Pictures stay out; everything else in the entries below is to be duplicated exactly.

◆ Data extract ◆
______________________________
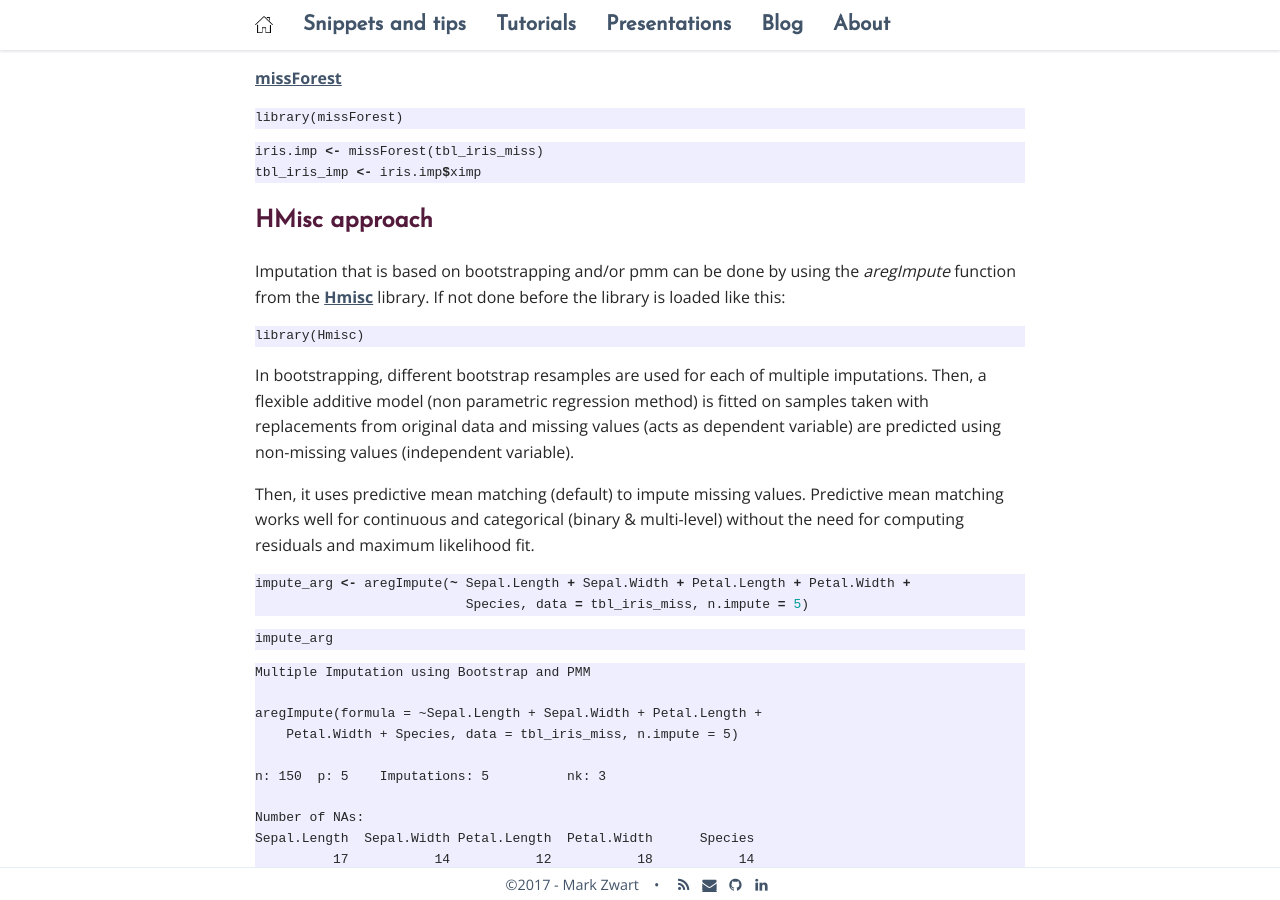
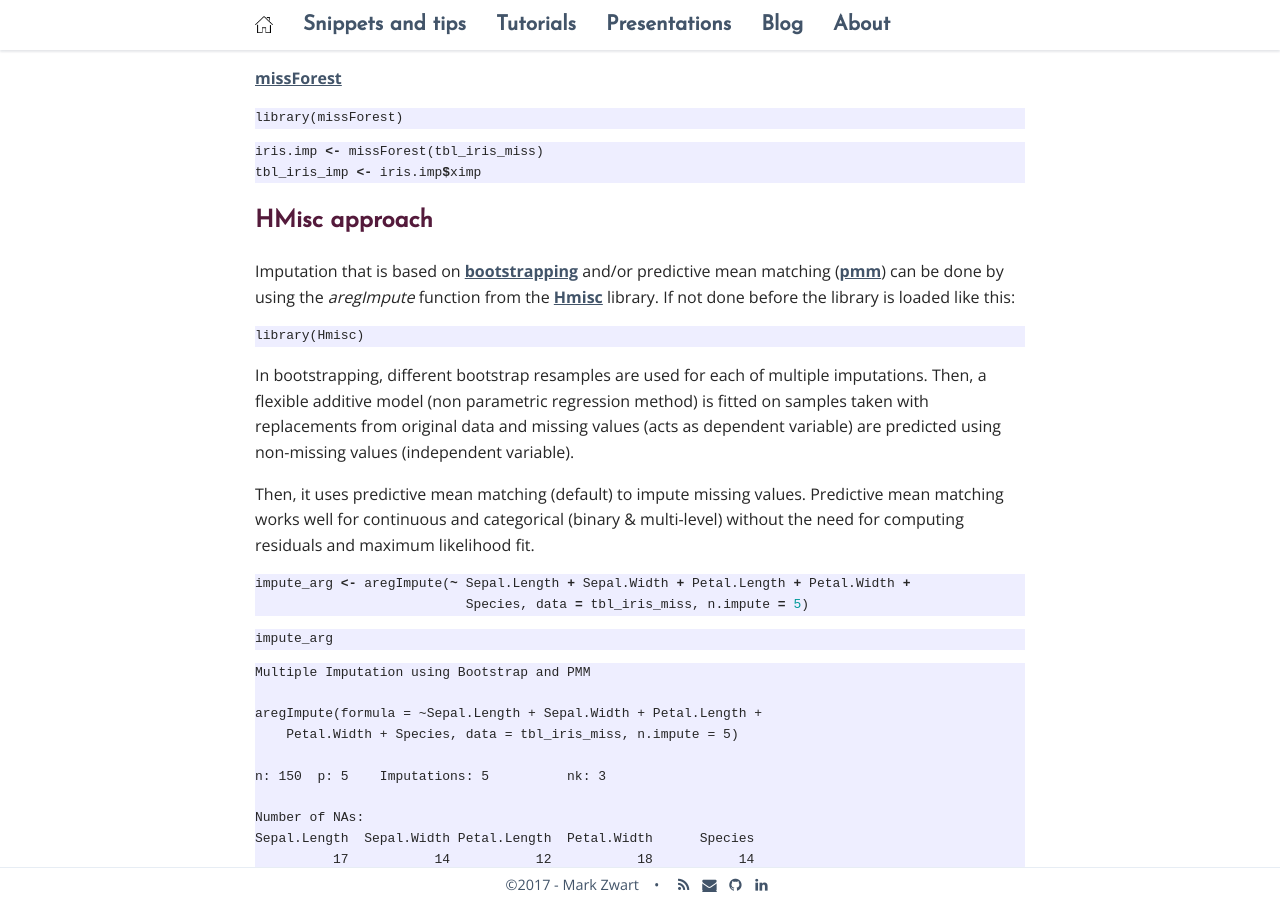
Before and after one commit to mark-me/mark-me.github.io, a Jekyll site: the page built from _pages/tutorials/impute-missings/impute-missings.md, in a window 1280 px wide and 900 px high, scrolled down 4110 px. Built offline with Jekyll 4.4.1, drawn with Linux system fonts in a browser that asks for light colours; nearby versions of some CDN libraries; comment, search, counter and statistics services are not loaded.

Commit message:
Update impute-missings.md

````diff
--- a/_pages/tutorials/impute-missings/impute-missings.md
+++ b/_pages/tutorials/impute-missings/impute-missings.md
@@ -145,7 +145,7 @@ tbl_iris_imp <- iris.imp$ximp
 
 ## HMisc approach
 
-Imputation that is based on bootstrapping and/or pmm can be done by using the _aregImpute_ function from the **[Hmisc](https://www.rdocumentation.org/packages/Hmisc)** library. If not done before the library is loaded like this:
+Imputation that is based on [bootstrapping](http://thestatsgeek.com/2013/07/02/the-miracle-of-the-bootstrap/) and/or predictive mean matching ([pmm](https://statisticalhorizons.com/predictive-mean-matching)) can be done by using the _aregImpute_ function from the **[Hmisc](https://www.rdocumentation.org/packages/Hmisc)** library. If not done before the library is loaded like this:
 ```r
 library(Hmisc)
 ```
````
______________________________
◆ Your solution ◆
Before and after one commit to mark-me/mark-me.github.io, a Jekyll site: the page built from _pages/tutorials/impute-missings/impute-missings.md, in a window 1280 px wide and 900 px high, scrolled down 4110 px. Built offline with Jekyll 4.4.1, drawn with Linux system fonts in a browser that asks for light colours; nearby versions of some CDN libraries; comment, search, counter and statistics services are not loaded.

Commit message:
Update impute-missings.md

````diff
--- a/_pages/tutorials/impute-missings/impute-missings.md
+++ b/_pages/tutorials/impute-missings/impute-missings.md
@@ -145,7 +145,7 @@ tbl_iris_imp <- iris.imp$ximp
 
 ## HMisc approach
 
-Imputation that is based on bootstrapping and/or pmm can be done by using the _aregImpute_ function from the **[Hmisc](https://www.rdocumentation.org/packages/Hmisc)** library. If not done before the library is loaded like this:
+Imputation that is based on [bootstrapping](http://thestatsgeek.com/2013/07/02/the-miracle-of-the-bootstrap/) and/or predictive mean matching ([pmm](https://statisticalhorizons.com/predictive-mean-matching)) can be done by using the _aregImpute_ function from the **[Hmisc](https://www.rdocumentation.org/packages/Hmisc)** library. If not done before the library is loaded like this:
 ```r
 library(Hmisc)
 ```
````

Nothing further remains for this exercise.